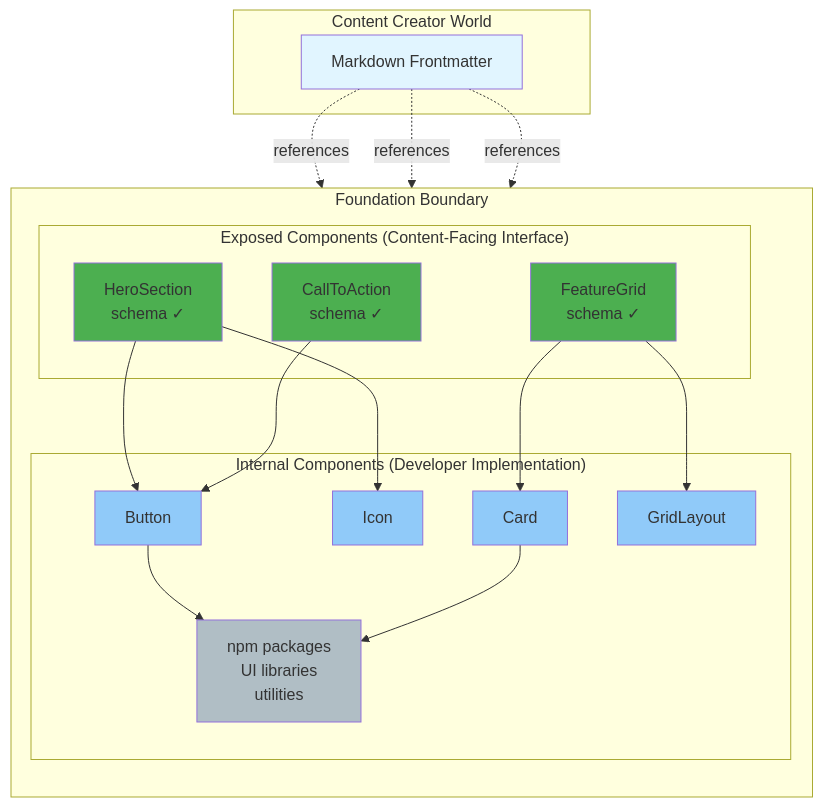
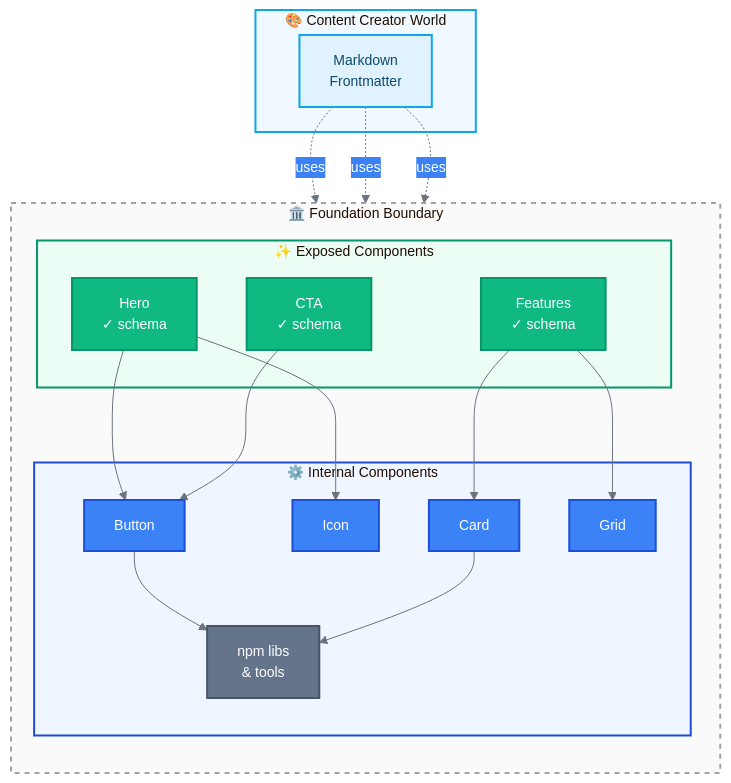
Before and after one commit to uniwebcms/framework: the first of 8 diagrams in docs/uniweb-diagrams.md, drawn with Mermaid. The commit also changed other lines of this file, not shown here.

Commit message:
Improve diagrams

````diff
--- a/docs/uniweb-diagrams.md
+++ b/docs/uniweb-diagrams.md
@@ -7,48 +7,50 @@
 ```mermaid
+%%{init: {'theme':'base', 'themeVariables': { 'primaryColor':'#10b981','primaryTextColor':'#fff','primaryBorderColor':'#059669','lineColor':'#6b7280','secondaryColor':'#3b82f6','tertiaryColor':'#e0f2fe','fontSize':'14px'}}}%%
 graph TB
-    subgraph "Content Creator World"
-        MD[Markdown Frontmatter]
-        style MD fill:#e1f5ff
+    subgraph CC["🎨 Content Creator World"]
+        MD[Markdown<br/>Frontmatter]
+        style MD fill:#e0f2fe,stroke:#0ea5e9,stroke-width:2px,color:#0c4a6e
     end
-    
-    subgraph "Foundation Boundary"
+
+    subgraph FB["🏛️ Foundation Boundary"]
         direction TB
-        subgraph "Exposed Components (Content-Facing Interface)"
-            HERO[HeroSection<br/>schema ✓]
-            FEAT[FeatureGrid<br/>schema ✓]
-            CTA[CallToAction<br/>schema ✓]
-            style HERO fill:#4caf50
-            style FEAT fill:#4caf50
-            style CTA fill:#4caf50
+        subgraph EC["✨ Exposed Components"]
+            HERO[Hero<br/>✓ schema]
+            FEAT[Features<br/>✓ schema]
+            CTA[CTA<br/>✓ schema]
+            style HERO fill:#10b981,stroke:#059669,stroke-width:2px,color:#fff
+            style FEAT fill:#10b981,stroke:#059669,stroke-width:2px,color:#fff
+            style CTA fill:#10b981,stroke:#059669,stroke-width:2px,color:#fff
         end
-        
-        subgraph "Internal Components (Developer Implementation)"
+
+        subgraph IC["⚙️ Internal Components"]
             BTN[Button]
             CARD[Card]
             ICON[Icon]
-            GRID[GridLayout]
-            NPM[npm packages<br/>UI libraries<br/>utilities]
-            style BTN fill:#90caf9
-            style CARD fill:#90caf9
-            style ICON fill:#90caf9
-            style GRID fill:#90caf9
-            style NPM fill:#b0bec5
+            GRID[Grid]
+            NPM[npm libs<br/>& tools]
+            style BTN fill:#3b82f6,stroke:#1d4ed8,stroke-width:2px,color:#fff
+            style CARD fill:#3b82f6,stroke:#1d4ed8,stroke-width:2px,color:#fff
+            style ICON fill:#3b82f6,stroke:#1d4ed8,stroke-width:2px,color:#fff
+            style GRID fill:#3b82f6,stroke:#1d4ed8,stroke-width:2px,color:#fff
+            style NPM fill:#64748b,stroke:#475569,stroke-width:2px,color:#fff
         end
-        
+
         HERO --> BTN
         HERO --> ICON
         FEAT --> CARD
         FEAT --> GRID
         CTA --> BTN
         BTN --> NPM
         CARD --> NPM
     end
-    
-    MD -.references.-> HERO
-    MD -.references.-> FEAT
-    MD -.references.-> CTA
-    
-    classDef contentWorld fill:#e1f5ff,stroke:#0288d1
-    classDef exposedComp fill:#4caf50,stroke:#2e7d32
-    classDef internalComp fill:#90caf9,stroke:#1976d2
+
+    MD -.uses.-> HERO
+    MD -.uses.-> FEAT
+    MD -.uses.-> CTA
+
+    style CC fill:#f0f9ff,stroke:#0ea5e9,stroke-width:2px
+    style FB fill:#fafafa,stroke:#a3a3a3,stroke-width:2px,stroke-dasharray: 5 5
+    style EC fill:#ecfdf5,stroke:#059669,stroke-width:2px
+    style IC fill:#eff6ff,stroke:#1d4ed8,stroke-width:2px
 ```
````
┄┄┄┄┄┄
Output a faithful copy of the data, with each picture left out.

Before and after one commit to uniwebcms/framework: the first of 8 diagrams in docs/uniweb-diagrams.md, drawn with Mermaid. The commit also changed other lines of this file, not shown here.

Commit message:
Improve diagrams

````diff
--- a/docs/uniweb-diagrams.md
+++ b/docs/uniweb-diagrams.md
@@ -7,48 +7,50 @@
 ```mermaid
+%%{init: {'theme':'base', 'themeVariables': { 'primaryColor':'#10b981','primaryTextColor':'#fff','primaryBorderColor':'#059669','lineColor':'#6b7280','secondaryColor':'#3b82f6','tertiaryColor':'#e0f2fe','fontSize':'14px'}}}%%
 graph TB
-    subgraph "Content Creator World"
-        MD[Markdown Frontmatter]
-        style MD fill:#e1f5ff
+    subgraph CC["🎨 Content Creator World"]
+        MD[Markdown<br/>Frontmatter]
+        style MD fill:#e0f2fe,stroke:#0ea5e9,stroke-width:2px,color:#0c4a6e
     end
-    
-    subgraph "Foundation Boundary"
+
+    subgraph FB["🏛️ Foundation Boundary"]
         direction TB
-        subgraph "Exposed Components (Content-Facing Interface)"
-            HERO[HeroSection<br/>schema ✓]
-            FEAT[FeatureGrid<br/>schema ✓]
-            CTA[CallToAction<br/>schema ✓]
-            style HERO fill:#4caf50
-            style FEAT fill:#4caf50
-            style CTA fill:#4caf50
+        subgraph EC["✨ Exposed Components"]
+            HERO[Hero<br/>✓ schema]
+            FEAT[Features<br/>✓ schema]
+            CTA[CTA<br/>✓ schema]
+            style HERO fill:#10b981,stroke:#059669,stroke-width:2px,color:#fff
+            style FEAT fill:#10b981,stroke:#059669,stroke-width:2px,color:#fff
+            style CTA fill:#10b981,stroke:#059669,stroke-width:2px,color:#fff
         end
-        
-        subgraph "Internal Components (Developer Implementation)"
+
+        subgraph IC["⚙️ Internal Components"]
             BTN[Button]
             CARD[Card]
             ICON[Icon]
-            GRID[GridLayout]
-            NPM[npm packages<br/>UI libraries<br/>utilities]
-            style BTN fill:#90caf9
-            style CARD fill:#90caf9
-            style ICON fill:#90caf9
-            style GRID fill:#90caf9
-            style NPM fill:#b0bec5
+            GRID[Grid]
+            NPM[npm libs<br/>& tools]
+            style BTN fill:#3b82f6,stroke:#1d4ed8,stroke-width:2px,color:#fff
+            style CARD fill:#3b82f6,stroke:#1d4ed8,stroke-width:2px,color:#fff
+            style ICON fill:#3b82f6,stroke:#1d4ed8,stroke-width:2px,color:#fff
+            style GRID fill:#3b82f6,stroke:#1d4ed8,stroke-width:2px,color:#fff
+            style NPM fill:#64748b,stroke:#475569,stroke-width:2px,color:#fff
         end
-        
+
         HERO --> BTN
         HERO --> ICON
         FEAT --> CARD
         FEAT --> GRID
         CTA --> BTN
         BTN --> NPM
         CARD --> NPM
     end
-    
-    MD -.references.-> HERO
-    MD -.references.-> FEAT
-    MD -.references.-> CTA
-    
-    classDef contentWorld fill:#e1f5ff,stroke:#0288d1
-    classDef exposedComp fill:#4caf50,stroke:#2e7d32
-    classDef internalComp fill:#90caf9,stroke:#1976d2
+
+    MD -.uses.-> HERO
+    MD -.uses.-> FEAT
+    MD -.uses.-> CTA
+
+    style CC fill:#f0f9ff,stroke:#0ea5e9,stroke-width:2px
+    style FB fill:#fafafa,stroke:#a3a3a3,stroke-width:2px,stroke-dasharray: 5 5
+    style EC fill:#ecfdf5,stroke:#059669,stroke-width:2px
+    style IC fill:#eff6ff,stroke:#1d4ed8,stroke-width:2px
 ```
````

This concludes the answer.